Segment Start: Source material

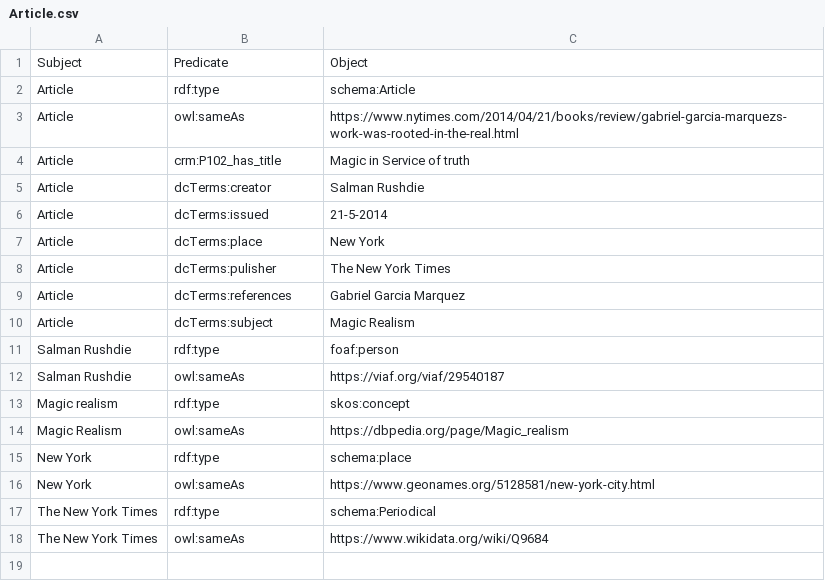
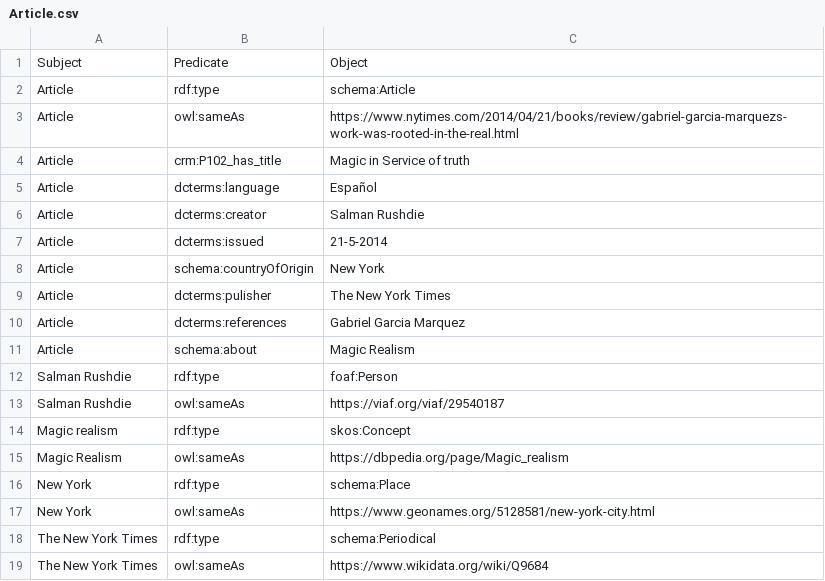
Before and after one commit to csalguero10/LODGabrielGarciaMarquez, a CSV file: csv_files/Article.csv, drawn as a sheet.

```diff
--- a/csv_files/Article.csv
+++ b/csv_files/Article.csv
@@ -4,13 +4,14 @@ Article,owl:sameAs,https://www.nytimes.com/2014/04/21/books/review/gabriel-garci
 Article,crm:P102_has_title,Magic in Service of truth
-Article,dcTerms:creator,Salman Rushdie
-Article,dcTerms:issued,21-5-2014
-Article,dcTerms:place,New York
-Article,dcTerms:pulisher,The New York Times
-Article,dcTerms:references,Gabriel Garcia Marquez
-Article,dcTerms:subject,Magic Realism
-Salman Rushdie,rdf:type,foaf:person
+Article,dcterms:language,Español
+Article,dcterms:creator,Salman Rushdie
+Article,dcterms:issued,21-5-2014
+Article,schema:countryOfOrigin,New York
+Article,dcterms:pulisher,The New York Times
+Article,dcterms:references,Gabriel Garcia Marquez
+Article,schema:about,Magic Realism
+Salman Rushdie,rdf:type,foaf:Person
 Salman Rushdie,owl:sameAs,https://viaf.org/viaf/29540187
-Magic realism,rdf:type,skos:concept
+Magic realism,rdf:type,skos:Concept
 Magic Realism,owl:sameAs,https://dbpedia.org/page/Magic_realism
-New York,rdf:type,schema:place
+New York,rdf:type,schema:Place
 New York,owl:sameAs,https://www.geonames.org/5128581/new-york-city.html
```
Also changed, not shown: csv_files/Documentary.csv, csv_files/Illustration.csv, 11 other files.
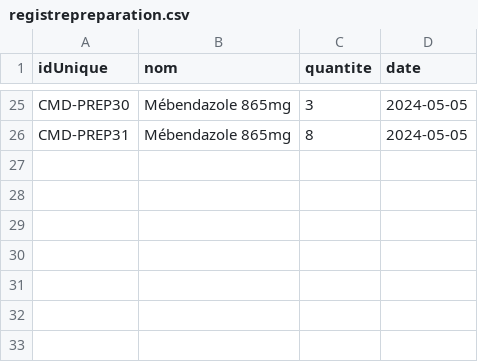
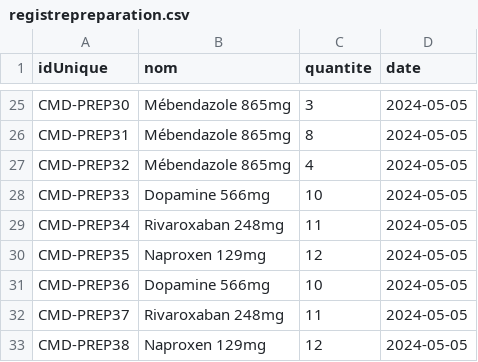
Before and after one commit to octhama/ProjetPharmacie, a CSV file: src/data/registrepreparation.csv, drawn as a sheet; only a part is shown, gaps mark what is left out.

```diff
--- a/src/data/registrepreparation.csv
+++ b/src/data/registrepreparation.csv
@@ -26 +26,8 @@ CMD-PREP30,Mébendazole 865mg,3,2024-05-05
 CMD-PREP31,Mébendazole 865mg,8,2024-05-05
+CMD-PREP32,Mébendazole 865mg,4,2024-05-05
+CMD-PREP33,Dopamine 566mg,10,2024-05-05
+CMD-PREP34,Rivaroxaban 248mg,11,2024-05-05
+CMD-PREP35,Naproxen 129mg,12,2024-05-05
+CMD-PREP36,Dopamine 566mg,10,2024-05-05
+CMD-PREP37,Rivaroxaban 248mg,11,2024-05-05
+CMD-PREP38,Naproxen 129mg,12,2024-05-05
```
Also changed, not shown: src/data/medicaments.csv.
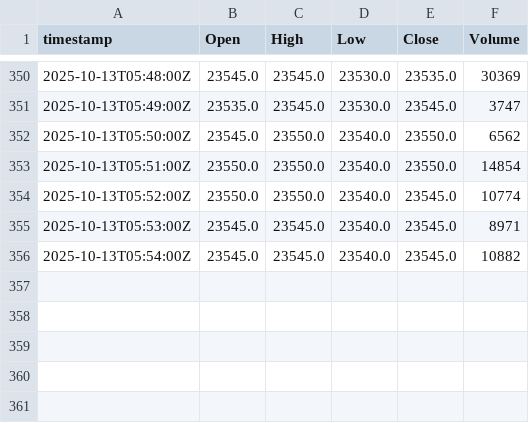
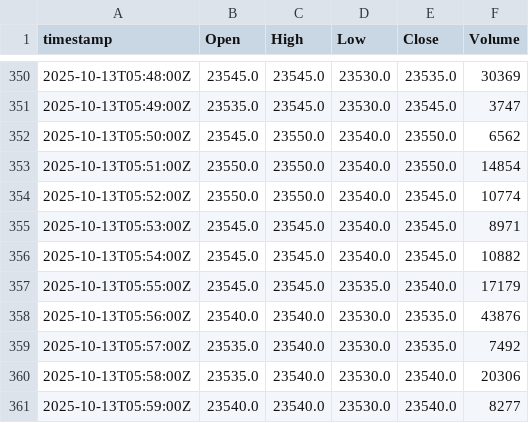
Before and after one commit to yjkim9670/dinya, a CSV file: data/history/360750_KS.csv, drawn as a sheet; only a part is shown, gaps mark what is left out.

```diff
--- a/data/history/360750_KS.csv
+++ b/data/history/360750_KS.csv
@@ -356 +356,6 @@ timestamp,Open,High,Low,Close,Volume
 2025-10-13T05:54:00Z,23545.0,23545.0,23540.0,23545.0,10882
+2025-10-13T05:55:00Z,23545.0,23545.0,23535.0,23540.0,17179
+2025-10-13T05:56:00Z,23540.0,23540.0,23530.0,23535.0,43876
+2025-10-13T05:57:00Z,23535.0,23540.0,23530.0,23535.0,7492
+2025-10-13T05:58:00Z,23535.0,23540.0,23530.0,23540.0,20306
+2025-10-13T05:59:00Z,23540.0,23540.0,23530.0,23540.0,8277
```
Also changed, not shown: data/history/000660_KS.csv, data/history/005930_KS.csv, 2 other files.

Segment End: Source material

What is the number of lines in the data that hold the word "Magic"? Reply with that number and nothing else.

• _Output for this exercise_: 6